▸ INSTRUCTIONS FOR THE TASK
Find every line containing "required" in the records below and report the tally as a bare number.

======== DATA EXTRACT ========

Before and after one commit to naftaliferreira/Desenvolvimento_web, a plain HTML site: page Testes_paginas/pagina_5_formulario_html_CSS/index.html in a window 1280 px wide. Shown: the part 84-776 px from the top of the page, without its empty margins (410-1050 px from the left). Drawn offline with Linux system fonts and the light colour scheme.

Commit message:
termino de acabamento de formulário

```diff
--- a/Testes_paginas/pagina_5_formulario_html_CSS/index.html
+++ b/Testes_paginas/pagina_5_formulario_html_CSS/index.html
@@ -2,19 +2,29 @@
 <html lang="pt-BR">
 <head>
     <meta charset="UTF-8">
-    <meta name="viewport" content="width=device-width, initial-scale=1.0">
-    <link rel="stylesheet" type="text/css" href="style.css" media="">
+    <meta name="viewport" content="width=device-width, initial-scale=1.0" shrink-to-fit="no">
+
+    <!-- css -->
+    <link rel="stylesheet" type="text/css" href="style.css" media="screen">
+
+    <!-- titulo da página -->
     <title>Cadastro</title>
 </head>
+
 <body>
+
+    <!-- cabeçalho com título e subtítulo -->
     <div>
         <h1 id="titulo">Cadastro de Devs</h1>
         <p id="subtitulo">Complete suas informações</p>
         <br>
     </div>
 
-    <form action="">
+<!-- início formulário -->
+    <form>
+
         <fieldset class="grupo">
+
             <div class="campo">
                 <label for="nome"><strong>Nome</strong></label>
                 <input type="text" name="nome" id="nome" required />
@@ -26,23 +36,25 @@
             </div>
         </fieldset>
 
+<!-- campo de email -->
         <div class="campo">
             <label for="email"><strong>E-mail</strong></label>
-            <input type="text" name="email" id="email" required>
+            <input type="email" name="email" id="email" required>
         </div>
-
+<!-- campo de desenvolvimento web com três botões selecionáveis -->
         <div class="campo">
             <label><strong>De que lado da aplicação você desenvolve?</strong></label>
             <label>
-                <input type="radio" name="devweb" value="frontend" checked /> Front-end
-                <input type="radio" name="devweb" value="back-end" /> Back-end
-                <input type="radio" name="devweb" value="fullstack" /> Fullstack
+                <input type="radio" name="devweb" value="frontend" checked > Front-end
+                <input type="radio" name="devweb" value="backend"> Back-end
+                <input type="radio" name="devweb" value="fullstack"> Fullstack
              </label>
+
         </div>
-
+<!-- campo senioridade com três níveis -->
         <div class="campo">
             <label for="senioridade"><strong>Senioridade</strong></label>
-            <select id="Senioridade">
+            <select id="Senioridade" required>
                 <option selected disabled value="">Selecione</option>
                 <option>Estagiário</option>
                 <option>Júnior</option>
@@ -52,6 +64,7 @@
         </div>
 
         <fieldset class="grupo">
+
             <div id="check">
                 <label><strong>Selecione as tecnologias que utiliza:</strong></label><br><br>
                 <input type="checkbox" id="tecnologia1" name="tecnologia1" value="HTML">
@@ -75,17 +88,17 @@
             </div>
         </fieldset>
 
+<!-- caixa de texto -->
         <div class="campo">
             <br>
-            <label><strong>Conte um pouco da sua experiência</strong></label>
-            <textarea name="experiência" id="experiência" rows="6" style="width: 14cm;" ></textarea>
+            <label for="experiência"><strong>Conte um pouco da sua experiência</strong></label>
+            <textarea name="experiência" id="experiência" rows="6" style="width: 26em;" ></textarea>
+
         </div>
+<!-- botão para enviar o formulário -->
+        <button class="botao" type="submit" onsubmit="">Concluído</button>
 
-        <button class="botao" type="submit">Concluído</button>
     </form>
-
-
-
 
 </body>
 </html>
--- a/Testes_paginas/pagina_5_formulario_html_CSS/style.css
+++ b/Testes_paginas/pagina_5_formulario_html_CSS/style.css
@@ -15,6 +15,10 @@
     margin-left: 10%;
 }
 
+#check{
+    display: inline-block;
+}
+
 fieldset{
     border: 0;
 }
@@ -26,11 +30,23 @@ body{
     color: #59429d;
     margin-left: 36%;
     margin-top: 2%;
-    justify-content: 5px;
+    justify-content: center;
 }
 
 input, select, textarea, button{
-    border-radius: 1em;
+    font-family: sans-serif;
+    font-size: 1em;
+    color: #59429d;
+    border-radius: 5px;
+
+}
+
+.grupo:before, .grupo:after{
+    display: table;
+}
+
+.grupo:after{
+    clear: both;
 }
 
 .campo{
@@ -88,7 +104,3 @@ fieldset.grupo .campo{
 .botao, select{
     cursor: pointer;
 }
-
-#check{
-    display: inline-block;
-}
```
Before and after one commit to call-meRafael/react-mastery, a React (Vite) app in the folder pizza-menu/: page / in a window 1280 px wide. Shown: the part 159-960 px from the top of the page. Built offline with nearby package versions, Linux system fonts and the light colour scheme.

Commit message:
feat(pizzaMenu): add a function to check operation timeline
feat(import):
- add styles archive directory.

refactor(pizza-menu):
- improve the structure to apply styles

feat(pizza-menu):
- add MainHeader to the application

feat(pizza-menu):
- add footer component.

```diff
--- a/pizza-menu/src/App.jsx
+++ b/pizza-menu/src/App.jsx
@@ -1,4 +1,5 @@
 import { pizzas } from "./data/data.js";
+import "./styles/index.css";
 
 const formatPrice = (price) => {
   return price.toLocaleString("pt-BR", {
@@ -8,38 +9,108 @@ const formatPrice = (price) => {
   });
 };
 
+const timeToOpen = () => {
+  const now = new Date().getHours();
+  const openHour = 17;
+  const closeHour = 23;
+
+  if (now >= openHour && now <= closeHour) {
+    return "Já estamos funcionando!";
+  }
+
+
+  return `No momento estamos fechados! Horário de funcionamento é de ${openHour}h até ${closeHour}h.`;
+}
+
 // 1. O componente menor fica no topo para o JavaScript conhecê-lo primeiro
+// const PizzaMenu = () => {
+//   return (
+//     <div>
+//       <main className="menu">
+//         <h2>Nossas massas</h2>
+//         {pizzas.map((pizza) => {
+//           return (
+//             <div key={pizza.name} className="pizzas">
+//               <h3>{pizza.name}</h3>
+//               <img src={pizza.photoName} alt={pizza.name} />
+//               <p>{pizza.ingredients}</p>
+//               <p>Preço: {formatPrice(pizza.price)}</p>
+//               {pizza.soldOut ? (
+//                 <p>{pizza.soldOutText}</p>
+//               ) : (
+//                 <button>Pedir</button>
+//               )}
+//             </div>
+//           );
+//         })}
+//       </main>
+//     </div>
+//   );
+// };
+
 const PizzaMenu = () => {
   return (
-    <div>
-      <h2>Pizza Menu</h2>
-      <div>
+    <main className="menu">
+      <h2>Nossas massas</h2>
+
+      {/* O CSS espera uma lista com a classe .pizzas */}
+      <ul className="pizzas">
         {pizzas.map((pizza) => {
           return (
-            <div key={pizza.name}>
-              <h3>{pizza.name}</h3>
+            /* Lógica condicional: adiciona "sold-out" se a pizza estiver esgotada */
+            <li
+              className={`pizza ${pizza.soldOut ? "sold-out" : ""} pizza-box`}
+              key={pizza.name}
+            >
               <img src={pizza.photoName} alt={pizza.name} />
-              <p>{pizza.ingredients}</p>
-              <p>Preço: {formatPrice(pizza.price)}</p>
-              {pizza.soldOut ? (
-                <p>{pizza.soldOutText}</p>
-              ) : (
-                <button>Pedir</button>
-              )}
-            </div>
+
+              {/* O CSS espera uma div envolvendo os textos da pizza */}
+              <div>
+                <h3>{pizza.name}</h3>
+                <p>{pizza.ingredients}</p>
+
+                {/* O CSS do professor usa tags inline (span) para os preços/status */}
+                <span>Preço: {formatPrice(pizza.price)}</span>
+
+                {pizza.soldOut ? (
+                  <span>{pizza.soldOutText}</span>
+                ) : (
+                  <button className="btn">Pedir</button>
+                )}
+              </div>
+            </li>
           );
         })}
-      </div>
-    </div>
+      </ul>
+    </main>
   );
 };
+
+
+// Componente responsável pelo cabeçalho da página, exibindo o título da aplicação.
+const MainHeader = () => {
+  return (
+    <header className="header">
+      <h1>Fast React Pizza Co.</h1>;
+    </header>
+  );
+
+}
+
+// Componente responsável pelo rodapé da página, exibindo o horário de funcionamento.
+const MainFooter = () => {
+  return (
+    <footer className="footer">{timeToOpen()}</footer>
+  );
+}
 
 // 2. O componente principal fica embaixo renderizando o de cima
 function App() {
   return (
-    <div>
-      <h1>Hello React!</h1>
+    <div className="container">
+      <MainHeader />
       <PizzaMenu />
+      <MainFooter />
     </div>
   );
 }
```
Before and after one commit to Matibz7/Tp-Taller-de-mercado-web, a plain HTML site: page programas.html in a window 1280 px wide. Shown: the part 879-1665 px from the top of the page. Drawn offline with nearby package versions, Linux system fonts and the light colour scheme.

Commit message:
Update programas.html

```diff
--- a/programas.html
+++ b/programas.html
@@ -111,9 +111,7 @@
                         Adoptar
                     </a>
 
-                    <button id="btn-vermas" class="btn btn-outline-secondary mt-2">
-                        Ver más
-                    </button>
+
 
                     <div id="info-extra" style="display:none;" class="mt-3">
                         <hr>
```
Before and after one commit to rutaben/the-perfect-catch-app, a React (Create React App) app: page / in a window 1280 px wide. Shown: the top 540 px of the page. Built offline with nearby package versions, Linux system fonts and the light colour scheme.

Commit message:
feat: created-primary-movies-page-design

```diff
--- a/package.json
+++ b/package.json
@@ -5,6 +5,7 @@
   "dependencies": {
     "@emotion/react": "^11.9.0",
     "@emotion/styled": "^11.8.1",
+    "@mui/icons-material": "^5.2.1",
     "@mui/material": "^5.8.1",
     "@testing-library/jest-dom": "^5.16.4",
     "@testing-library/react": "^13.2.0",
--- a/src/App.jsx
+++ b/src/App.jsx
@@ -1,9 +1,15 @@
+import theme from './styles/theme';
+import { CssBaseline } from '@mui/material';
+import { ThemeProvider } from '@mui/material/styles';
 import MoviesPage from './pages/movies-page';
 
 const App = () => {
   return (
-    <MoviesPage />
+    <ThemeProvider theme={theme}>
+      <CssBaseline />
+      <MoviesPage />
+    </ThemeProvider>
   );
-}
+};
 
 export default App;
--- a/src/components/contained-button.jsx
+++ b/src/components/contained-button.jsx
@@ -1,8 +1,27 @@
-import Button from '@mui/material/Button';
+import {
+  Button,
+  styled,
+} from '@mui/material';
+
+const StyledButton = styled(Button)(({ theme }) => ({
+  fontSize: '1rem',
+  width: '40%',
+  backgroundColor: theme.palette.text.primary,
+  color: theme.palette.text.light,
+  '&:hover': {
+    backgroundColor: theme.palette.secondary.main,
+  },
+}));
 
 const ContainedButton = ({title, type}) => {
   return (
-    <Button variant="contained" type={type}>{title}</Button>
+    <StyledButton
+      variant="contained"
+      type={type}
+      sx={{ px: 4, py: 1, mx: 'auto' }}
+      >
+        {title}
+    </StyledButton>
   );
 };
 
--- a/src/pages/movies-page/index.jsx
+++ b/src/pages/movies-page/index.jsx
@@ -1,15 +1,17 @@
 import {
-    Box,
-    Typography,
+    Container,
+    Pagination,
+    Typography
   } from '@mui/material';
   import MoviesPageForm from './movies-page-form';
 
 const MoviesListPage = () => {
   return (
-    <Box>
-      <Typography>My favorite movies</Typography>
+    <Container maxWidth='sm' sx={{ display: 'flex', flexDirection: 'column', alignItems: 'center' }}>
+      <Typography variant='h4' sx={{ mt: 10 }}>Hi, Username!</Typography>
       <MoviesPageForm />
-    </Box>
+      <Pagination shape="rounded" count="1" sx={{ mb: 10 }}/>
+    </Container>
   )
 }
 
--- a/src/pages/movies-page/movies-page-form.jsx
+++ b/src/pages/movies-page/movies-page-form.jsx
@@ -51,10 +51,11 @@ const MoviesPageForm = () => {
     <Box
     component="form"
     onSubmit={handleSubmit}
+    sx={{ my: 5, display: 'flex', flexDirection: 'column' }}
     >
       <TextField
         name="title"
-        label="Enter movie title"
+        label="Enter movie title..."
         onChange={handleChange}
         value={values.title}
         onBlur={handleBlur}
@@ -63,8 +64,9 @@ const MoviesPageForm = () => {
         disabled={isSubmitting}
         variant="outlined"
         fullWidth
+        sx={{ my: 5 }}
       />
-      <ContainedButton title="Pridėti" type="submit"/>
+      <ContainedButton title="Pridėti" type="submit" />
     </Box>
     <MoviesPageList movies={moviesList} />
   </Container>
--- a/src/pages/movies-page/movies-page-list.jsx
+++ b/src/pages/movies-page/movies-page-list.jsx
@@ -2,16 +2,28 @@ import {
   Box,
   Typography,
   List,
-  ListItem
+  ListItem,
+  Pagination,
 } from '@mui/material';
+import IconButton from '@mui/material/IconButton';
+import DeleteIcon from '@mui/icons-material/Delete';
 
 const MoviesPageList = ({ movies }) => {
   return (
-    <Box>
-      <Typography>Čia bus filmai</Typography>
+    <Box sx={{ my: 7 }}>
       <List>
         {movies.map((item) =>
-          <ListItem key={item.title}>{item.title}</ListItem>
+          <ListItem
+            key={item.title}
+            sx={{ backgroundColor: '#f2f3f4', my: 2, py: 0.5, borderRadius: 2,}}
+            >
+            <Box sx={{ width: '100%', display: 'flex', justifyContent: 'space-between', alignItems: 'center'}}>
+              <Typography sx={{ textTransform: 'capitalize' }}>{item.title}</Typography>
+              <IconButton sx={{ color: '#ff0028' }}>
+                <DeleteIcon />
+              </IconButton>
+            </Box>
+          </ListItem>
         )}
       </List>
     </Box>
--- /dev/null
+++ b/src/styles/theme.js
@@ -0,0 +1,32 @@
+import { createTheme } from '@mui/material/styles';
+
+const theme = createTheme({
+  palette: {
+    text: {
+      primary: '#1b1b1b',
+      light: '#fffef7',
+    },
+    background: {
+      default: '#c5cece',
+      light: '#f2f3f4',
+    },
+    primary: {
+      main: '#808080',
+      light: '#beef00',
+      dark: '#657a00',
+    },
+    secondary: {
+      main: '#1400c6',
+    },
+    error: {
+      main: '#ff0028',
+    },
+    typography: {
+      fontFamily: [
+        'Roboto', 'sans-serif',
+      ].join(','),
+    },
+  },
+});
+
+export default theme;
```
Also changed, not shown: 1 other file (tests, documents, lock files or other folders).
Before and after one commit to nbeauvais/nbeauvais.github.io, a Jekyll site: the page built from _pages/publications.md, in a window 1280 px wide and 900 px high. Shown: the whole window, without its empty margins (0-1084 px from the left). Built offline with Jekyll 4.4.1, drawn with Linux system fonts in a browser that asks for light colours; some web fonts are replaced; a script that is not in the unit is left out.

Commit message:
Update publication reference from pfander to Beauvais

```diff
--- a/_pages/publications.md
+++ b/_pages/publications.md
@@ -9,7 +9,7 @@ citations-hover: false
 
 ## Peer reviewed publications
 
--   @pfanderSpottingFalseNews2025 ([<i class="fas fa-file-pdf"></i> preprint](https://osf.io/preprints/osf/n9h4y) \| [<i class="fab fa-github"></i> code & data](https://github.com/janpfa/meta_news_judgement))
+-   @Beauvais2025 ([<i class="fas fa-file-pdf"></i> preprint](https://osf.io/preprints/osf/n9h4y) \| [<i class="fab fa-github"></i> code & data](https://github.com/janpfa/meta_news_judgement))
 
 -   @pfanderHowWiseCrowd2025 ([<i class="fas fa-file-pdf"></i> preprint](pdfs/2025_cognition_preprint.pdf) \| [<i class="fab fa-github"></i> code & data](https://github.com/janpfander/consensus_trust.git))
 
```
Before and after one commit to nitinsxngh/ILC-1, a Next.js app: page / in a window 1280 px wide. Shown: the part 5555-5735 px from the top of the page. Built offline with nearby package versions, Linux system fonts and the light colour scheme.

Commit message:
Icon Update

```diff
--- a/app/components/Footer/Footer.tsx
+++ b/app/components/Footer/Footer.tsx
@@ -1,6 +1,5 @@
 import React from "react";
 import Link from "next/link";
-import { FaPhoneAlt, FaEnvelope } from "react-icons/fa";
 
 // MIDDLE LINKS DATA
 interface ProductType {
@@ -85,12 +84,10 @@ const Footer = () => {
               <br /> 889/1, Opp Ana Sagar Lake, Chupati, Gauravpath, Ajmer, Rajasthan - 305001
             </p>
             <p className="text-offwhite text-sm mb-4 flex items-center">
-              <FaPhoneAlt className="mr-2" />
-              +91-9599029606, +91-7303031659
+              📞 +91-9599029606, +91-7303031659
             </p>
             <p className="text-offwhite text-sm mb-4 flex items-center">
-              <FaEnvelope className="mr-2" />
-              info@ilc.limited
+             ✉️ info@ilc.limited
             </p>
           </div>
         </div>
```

========

▸ WRITTEN REPLY
4